Being ultimate control freaks, cats thrive on consistency and predictability. Any deviations from their normal routine might trigger stress. Situations like long absence of their owner, arrival of a new family member or conflict with other cats are significant and troubling for cats. As a result, they pull their hair out, feign sleep, avoid contact with people or other cats and reduce eating. 

5. Breed of Cat

Certain breeds of cat are more likely to pull out their fur than others. These include pure-breed oriental cats, like Burmese and Siamese, along with more recent breeds such as Bengal cats. It is known that these breeds may be genetically predisposed to the behavior. 

What to do with the issue

No matter what the cause, when you observe your cat pulling its hair out and losing weight, have it examined by a vet. The vet will be asking for background information about the behavior, so it’s better to be prepared to give as much information as you can. Look out for these things: 

Where is the cat pulling its fur out?
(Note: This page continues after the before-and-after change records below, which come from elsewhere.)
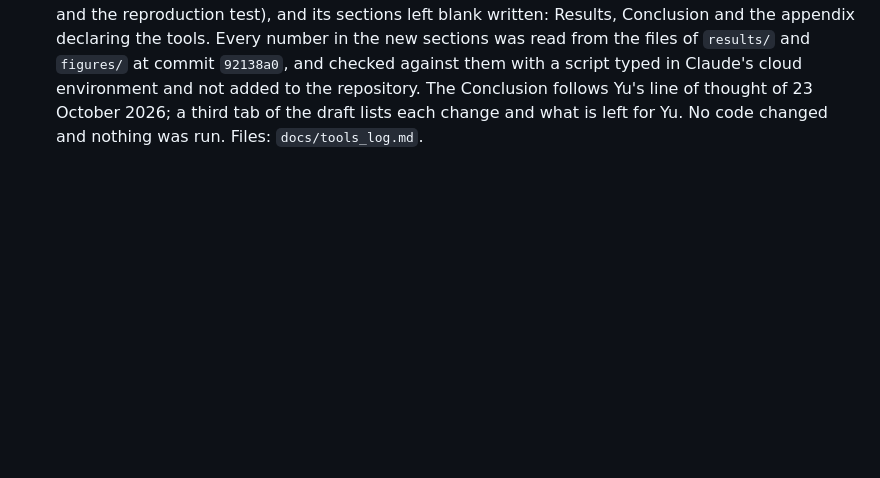
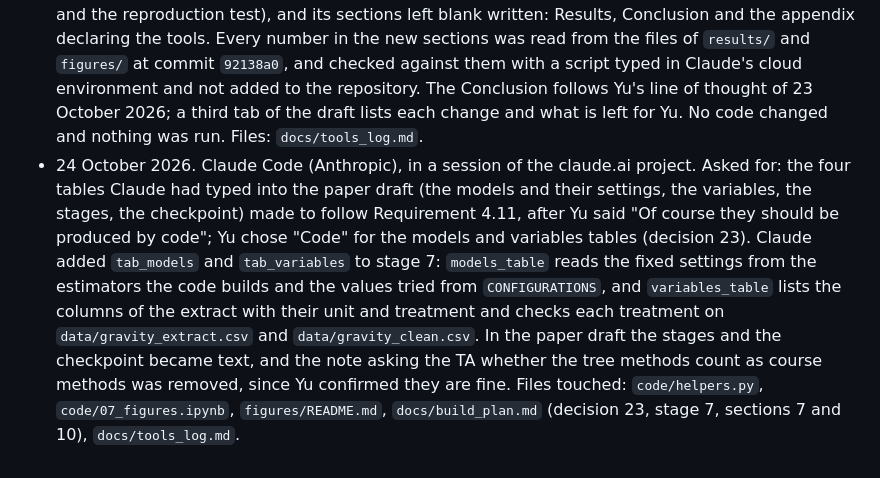
Before and after one commit to yu-lin-02/advanced-data-analysis, a Markdown page: docs/tools_log.md, the part around the change. Drawn GitHub-style; blank space fills up the shorter version.

```diff
--- a/docs/tools_log.md
+++ b/docs/tools_log.md
@@ -39,3 +39,4 @@ Drafted by Claude from the project record on 18 October 2026. TODO: Yu confirms
 - 23 October 2026. Claude Code (Anthropic), in a session of the claude.ai project. Asked for: stage 7 of the build plan (step 7 of section 10), after Yu's run of stage 6: `code/07_figures.ipynb` in place of its placeholder, the functions it needs in `helpers.py`, and stage 7 in the plan made exact where the code had to choose. The notebook checks the files of stages 2 to 6 against each other, then writes eight tables (`.csv` and `.tex`) and five figures (`.pdf`, each with a `.csv` of its numbers) into `figures/`. The steps of stage 4 without the bootstrap moved into `experiment_gaps`, which stage 6 now calls; `trees2x_differences` also counts the draws in which more trees lowered the error; `line_configs` takes the ridge line. Claude ran quick mode (stages 2 to 6 write the same files as before the change) and ran stage 7 on the committed files only to check the layout of the tables and figures; that output is not committed. Section 10 of the plan records Yu's run of stage 6. Files: `code/07_figures.ipynb`, `code/helpers.py`, `docs/build_plan.md`, `figures/README.md`, `docs/tools_log.md`.
 - 24 October 2026. Claude Code (Anthropic), in a session of the claude.ai project. Asked for: a check of Yu's run of stage 7 in Nuvolos (commit `385448f`), then the reproduction test of the course guide and the running time in the README (Requirement 4.24). Claude compared the 21 `.csv` and `.tex` files of Yu's run with those of its own run of stage 7 on the same committed files (byte for byte the same; the five PDFs differ only in their font, which depends on the machine) and looked at the five figures of Yu's run. For the test, Claude gave Yu the commands to clone the repository into an empty folder in Nuvolos and run it as the README says, and a few lines of Python, typed in the terminal and not added to the repository, that compare each file the run changed with the committed one, leaving out the columns of seconds. A first attempt stopped during stage 5; from the start time of the Nuvolos session that Yu looked up, Claude found that Nuvolos had stopped the session, which it can do when the browser tab has not been in front for an hour (Nuvolos documentation on long-running applications). Yu's second attempt took 159.7 minutes, as printed by `run_all.py`, and changed only the columns of seconds. Claude put that time in the README, with a note on keeping the tab in front, and recorded the run of stage 7 and the test in section 10 of the plan. Files: `README.md`, `docs/build_plan.md`, `docs/tools_log.md`.
 - 24 October 2026. Claude Code (Anthropic), in a session of the claude.ai project. Asked for: the paper draft, which is kept outside the repository as a Claude Doc, brought up to the design as it was run (the checkpoint, decisions 10, 12 and 19 to 22, the ridge line, the measured running time and the reproduction test), and its sections left blank written: Results, Conclusion and the appendix declaring the tools. Every number in the new sections was read from the files of `results/` and `figures/` at commit `92138a0`, and checked against them with a script typed in Claude's cloud environment and not added to the repository. The Conclusion follows Yu's line of thought of 23 October 2026; a third tab of the draft lists each change and what is left for Yu. No code changed and nothing was run. Files: `docs/tools_log.md`.
+- 24 October 2026. Claude Code (Anthropic), in a session of the claude.ai project. Asked for: the four tables Claude had typed into the paper draft (the models and their settings, the variables, the stages, the checkpoint) made to follow Requirement 4.11, after Yu said "Of course they should be produced by code"; Yu chose "Code" for the models and variables tables (decision 23). Claude added `tab_models` and `tab_variables` to stage 7: `models_table` reads the fixed settings from the estimators the code builds and the values tried from `CONFIGURATIONS`, and `variables_table` lists the columns of the extract with their unit and treatment and checks each treatment on `data/gravity_extract.csv` and `data/gravity_clean.csv`. In the paper draft the stages and the checkpoint became text, and the note asking the TA whether the tree methods count as course methods was removed, since Yu confirmed they are fine. Files touched: `code/helpers.py`, `code/07_figures.ipynb`, `figures/README.md`, `docs/build_plan.md` (decision 23, stage 7, sections 7 and 10), `docs/tools_log.md`.
```
Also changed, not shown: docs/build_plan.md (+7 -4 lines).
When responding to itchy skin, a symmetrical pattern of baldness or damaged hair can be seen on areas that cats can comfortably reach on both sides. Hair pulling in response to pain, whether due to injury or disease, is usually unilateral or focused on one area where the pain is felt.

Is there a pattern to the behavior?

Does the behavior only happen during spring or appears only during winter? Pulling out fur in hotter seasons can indicate allergy to pollen, trees or plants while in colder seasons might indicate frustration or boredom. 

Providing your veterinarian with as much detailed information as possible will speed up the process of finding a diagnosis for your pet. 

Tips in keeping your pet healthy

Pulling out fur and losing weight are both usually a result of health issues. Some tips to prevent these include the following:

Feed your pet a balanced diet

For healthy hair, skin and body, your cat needs a diet with a good balance of carbohydrates, proteins, and fats. Also check if some meals provoke allergic reactions. You can check with your vet for recommendations.

Groom your cat daily

Brushing your cat every day can help you detect issues earlier – preventing fleas and ticks and keeping infections away. Aside from removing dead hair, it also stimulates new growth and brings your cat’s natural oils to their skin. You become more familiar with the marks on your cat’s skin as you groom so you will quickly notice any changes or abnormalities.

Introduce changes slowly and steadily

Make transitions smooth for your pet. Cats are incredibly sensitive to their environment so changes can be dramatic and stressful for them. Although they accept change, they don’t like it to happen abruptly. As you introduce change, you can: 

  • Start small – Take small steps and don’t make too many changes at once. Enjoin familiar things as much as possible.
  • Watch for signs of stress – It can include loss of appetite, overgrooming or change in litter box habits. Take a few steps back if you observe these and move more slowly with the changes.